## WHAT TO DO
Range to reproduce from the entries below: the line with "--> |Simple Tasks| Specialists", the line with "SEQ[Sequential Workflow<br/>✅ Active]", and every line in between. Give them exactly and give nothing else.

===== SOURCE INFORMATION =====

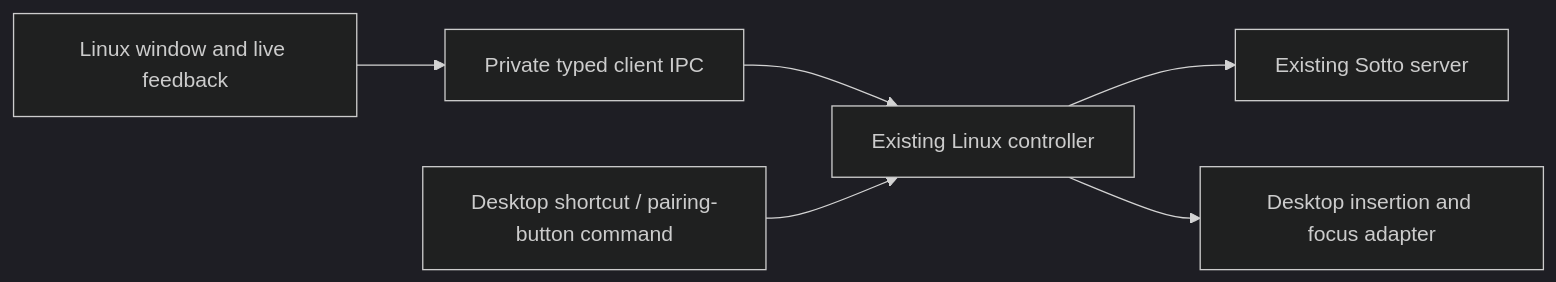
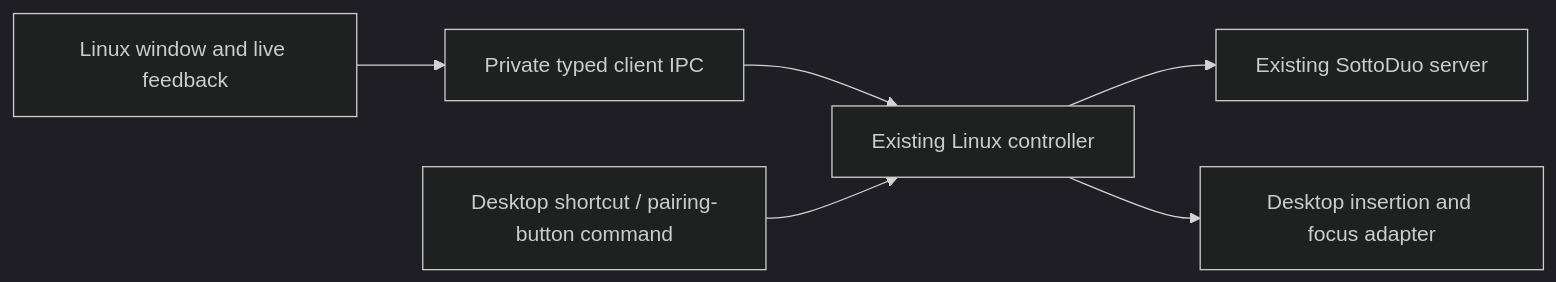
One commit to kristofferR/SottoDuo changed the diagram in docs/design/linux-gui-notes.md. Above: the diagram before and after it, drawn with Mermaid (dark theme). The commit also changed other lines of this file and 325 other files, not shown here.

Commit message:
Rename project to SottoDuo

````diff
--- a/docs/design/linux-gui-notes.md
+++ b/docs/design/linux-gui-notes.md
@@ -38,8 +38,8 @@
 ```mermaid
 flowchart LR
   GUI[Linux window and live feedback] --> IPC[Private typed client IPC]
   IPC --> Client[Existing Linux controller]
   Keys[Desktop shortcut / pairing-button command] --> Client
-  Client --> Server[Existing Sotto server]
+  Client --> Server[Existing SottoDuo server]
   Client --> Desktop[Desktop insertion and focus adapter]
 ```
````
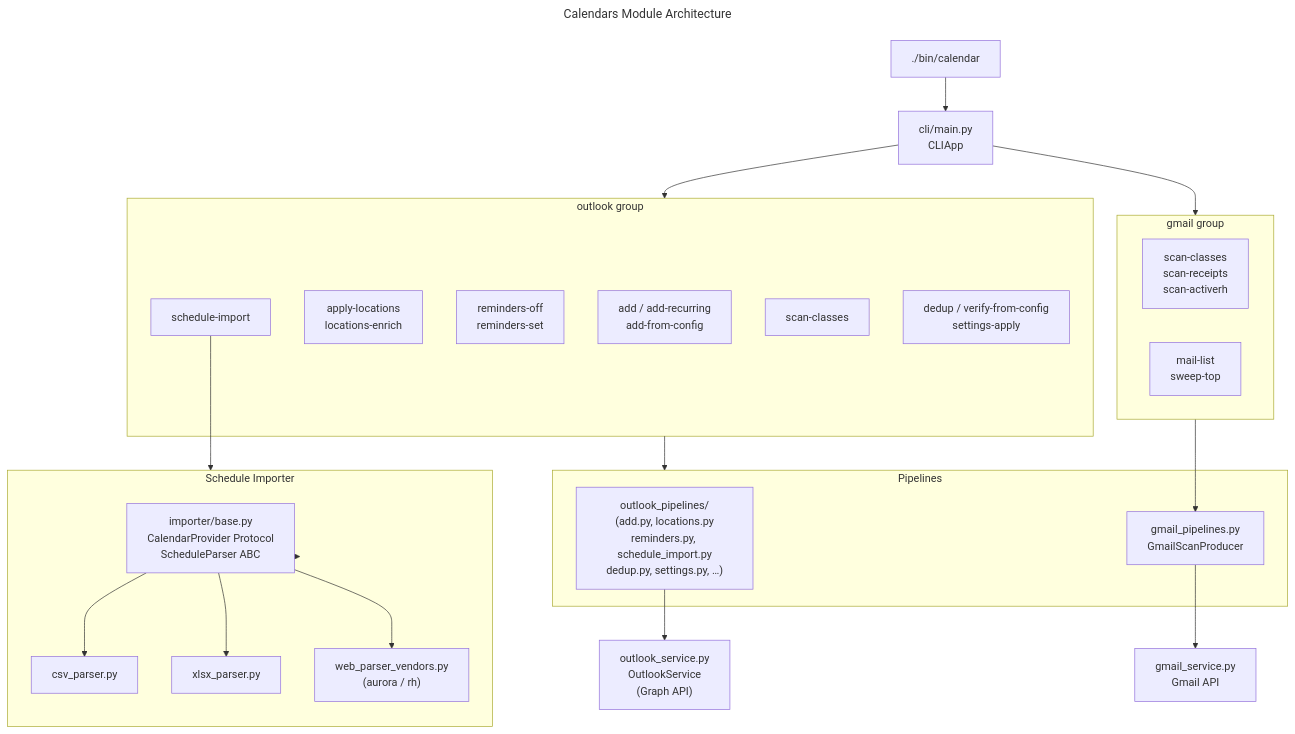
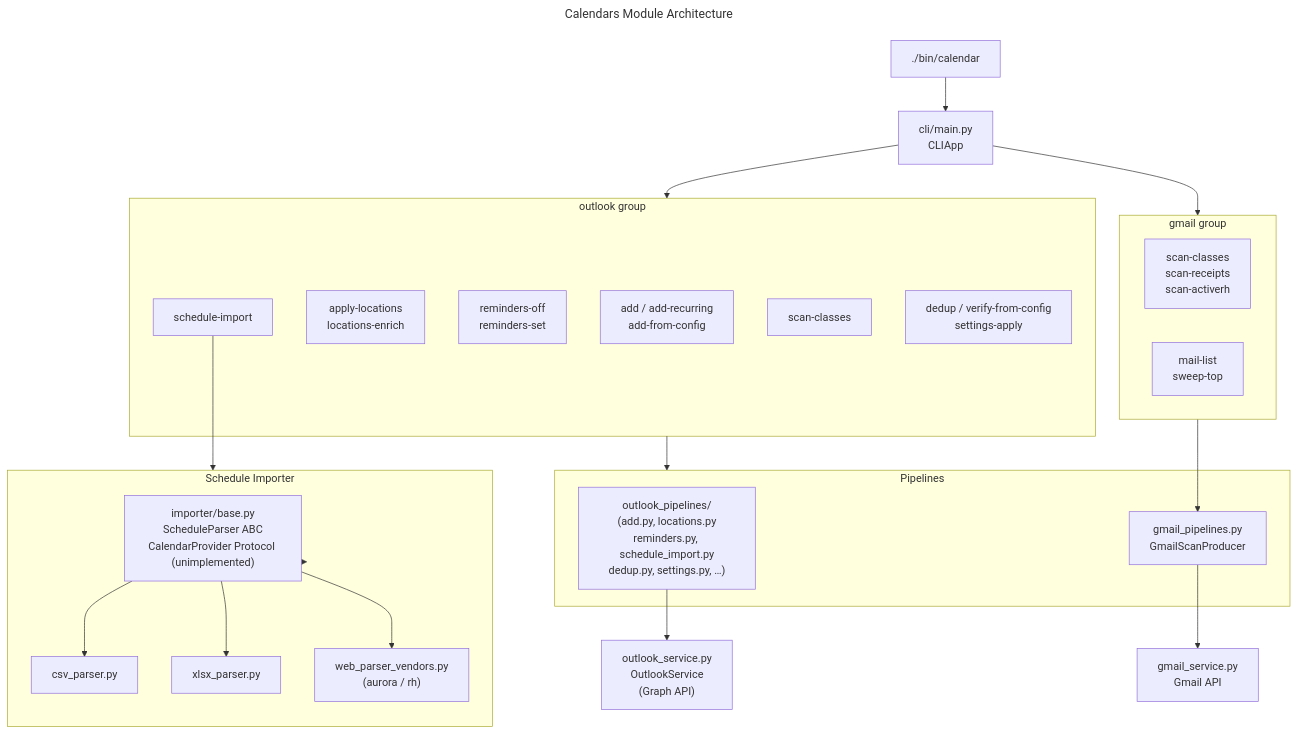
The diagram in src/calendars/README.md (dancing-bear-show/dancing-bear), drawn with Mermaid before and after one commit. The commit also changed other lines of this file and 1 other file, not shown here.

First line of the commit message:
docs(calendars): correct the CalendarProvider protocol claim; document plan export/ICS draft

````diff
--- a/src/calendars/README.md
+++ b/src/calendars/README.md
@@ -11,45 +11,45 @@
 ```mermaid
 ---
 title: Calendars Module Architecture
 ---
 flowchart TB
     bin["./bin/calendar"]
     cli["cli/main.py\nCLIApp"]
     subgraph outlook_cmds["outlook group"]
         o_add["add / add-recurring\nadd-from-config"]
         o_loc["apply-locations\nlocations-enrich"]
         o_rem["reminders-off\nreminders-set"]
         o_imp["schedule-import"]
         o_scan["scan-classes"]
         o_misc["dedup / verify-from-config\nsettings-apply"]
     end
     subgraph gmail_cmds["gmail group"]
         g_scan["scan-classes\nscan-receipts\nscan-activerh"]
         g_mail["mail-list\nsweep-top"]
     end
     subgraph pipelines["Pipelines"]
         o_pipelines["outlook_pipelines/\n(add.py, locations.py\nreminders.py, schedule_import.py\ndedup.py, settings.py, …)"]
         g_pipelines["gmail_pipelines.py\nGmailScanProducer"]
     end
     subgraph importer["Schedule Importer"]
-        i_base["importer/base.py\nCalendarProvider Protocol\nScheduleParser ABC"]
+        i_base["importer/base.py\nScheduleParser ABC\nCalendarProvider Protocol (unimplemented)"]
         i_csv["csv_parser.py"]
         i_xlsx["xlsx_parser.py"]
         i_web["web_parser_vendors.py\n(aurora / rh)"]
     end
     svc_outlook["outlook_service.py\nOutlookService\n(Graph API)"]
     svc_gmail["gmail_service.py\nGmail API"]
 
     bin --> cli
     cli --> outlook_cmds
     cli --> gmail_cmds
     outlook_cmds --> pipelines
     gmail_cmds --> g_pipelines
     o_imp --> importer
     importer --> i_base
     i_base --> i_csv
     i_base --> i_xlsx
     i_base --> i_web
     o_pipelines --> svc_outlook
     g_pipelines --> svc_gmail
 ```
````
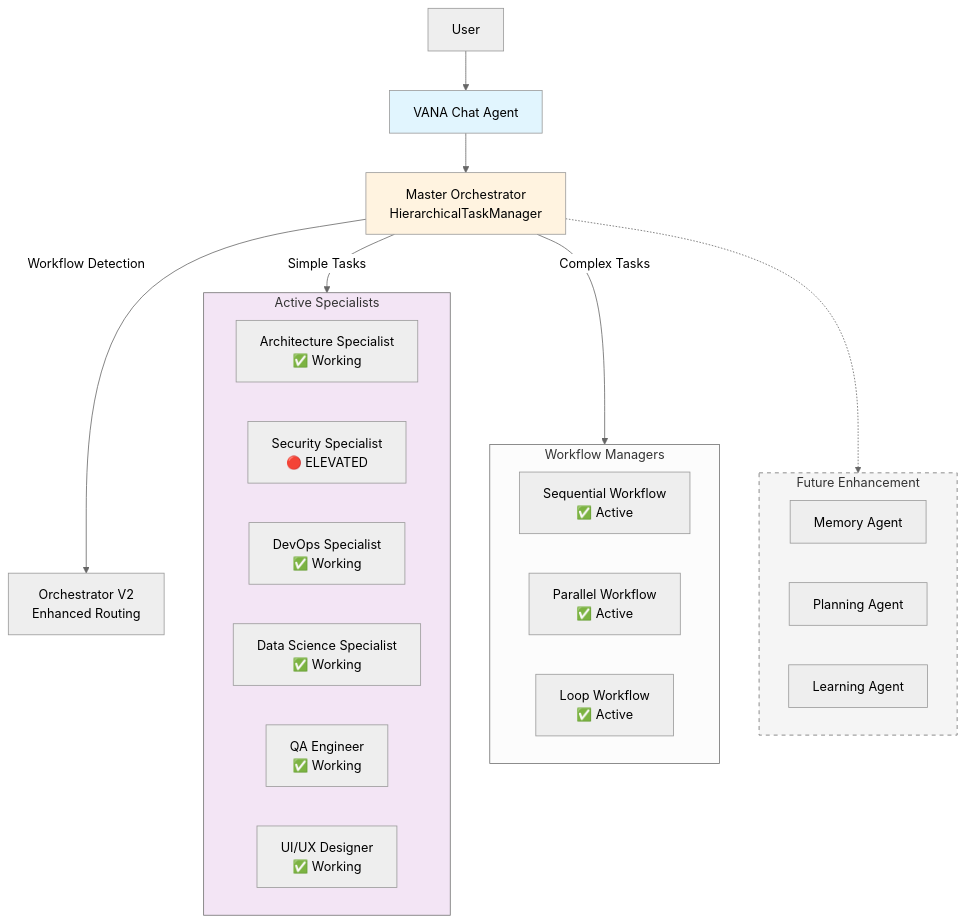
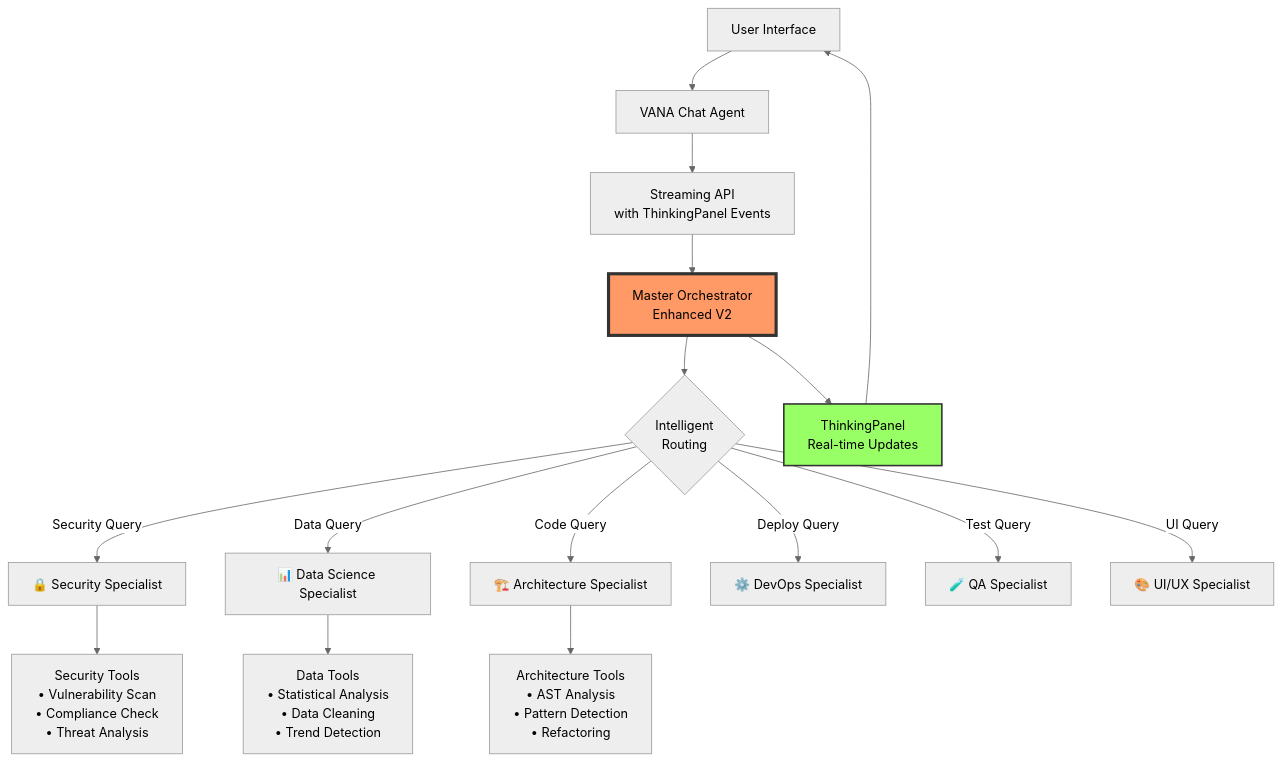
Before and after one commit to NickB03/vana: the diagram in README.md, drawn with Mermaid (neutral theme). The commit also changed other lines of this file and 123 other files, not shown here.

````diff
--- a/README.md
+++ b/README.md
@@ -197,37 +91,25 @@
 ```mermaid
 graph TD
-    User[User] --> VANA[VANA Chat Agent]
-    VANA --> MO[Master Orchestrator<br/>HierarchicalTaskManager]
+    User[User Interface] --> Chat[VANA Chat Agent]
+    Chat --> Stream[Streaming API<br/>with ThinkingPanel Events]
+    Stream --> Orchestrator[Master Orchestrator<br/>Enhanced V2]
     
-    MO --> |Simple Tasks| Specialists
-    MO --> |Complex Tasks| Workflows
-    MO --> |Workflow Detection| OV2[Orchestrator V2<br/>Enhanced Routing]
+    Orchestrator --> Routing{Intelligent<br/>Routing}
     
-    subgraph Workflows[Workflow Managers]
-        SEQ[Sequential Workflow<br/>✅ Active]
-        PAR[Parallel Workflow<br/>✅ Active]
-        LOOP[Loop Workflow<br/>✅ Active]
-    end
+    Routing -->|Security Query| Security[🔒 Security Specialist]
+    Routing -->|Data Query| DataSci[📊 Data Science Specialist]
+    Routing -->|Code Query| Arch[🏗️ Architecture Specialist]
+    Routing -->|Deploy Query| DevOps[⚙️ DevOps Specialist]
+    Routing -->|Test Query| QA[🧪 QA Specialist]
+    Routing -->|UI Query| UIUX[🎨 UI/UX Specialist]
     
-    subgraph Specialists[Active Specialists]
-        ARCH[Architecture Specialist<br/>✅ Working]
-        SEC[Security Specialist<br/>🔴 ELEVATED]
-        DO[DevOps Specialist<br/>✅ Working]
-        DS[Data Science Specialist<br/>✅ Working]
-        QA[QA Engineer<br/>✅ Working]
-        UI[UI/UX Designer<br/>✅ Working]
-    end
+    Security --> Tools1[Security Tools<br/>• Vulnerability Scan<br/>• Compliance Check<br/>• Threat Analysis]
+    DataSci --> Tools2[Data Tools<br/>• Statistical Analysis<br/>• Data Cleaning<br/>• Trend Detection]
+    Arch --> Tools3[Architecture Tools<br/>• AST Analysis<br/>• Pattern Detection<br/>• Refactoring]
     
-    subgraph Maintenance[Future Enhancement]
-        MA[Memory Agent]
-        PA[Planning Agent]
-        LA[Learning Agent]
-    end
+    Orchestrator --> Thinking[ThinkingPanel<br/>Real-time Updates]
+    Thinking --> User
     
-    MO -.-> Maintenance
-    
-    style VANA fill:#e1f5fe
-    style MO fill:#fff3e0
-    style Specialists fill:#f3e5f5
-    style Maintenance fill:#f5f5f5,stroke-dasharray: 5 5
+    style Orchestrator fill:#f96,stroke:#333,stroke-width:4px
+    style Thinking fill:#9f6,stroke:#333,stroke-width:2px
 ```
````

=====

## OUTPUT FOR THIS TASK
-    MO --> |Simple Tasks| Specialists
-    MO --> |Complex Tasks| Workflows
-    MO --> |Workflow Detection| OV2[Orchestrator V2<br/>Enhanced Routing]
+    Orchestrator --> Routing{Intelligent<br/>Routing}
     
-    subgraph Workflows[Workflow Managers]
-        SEQ[Sequential Workflow<br/>✅ Active]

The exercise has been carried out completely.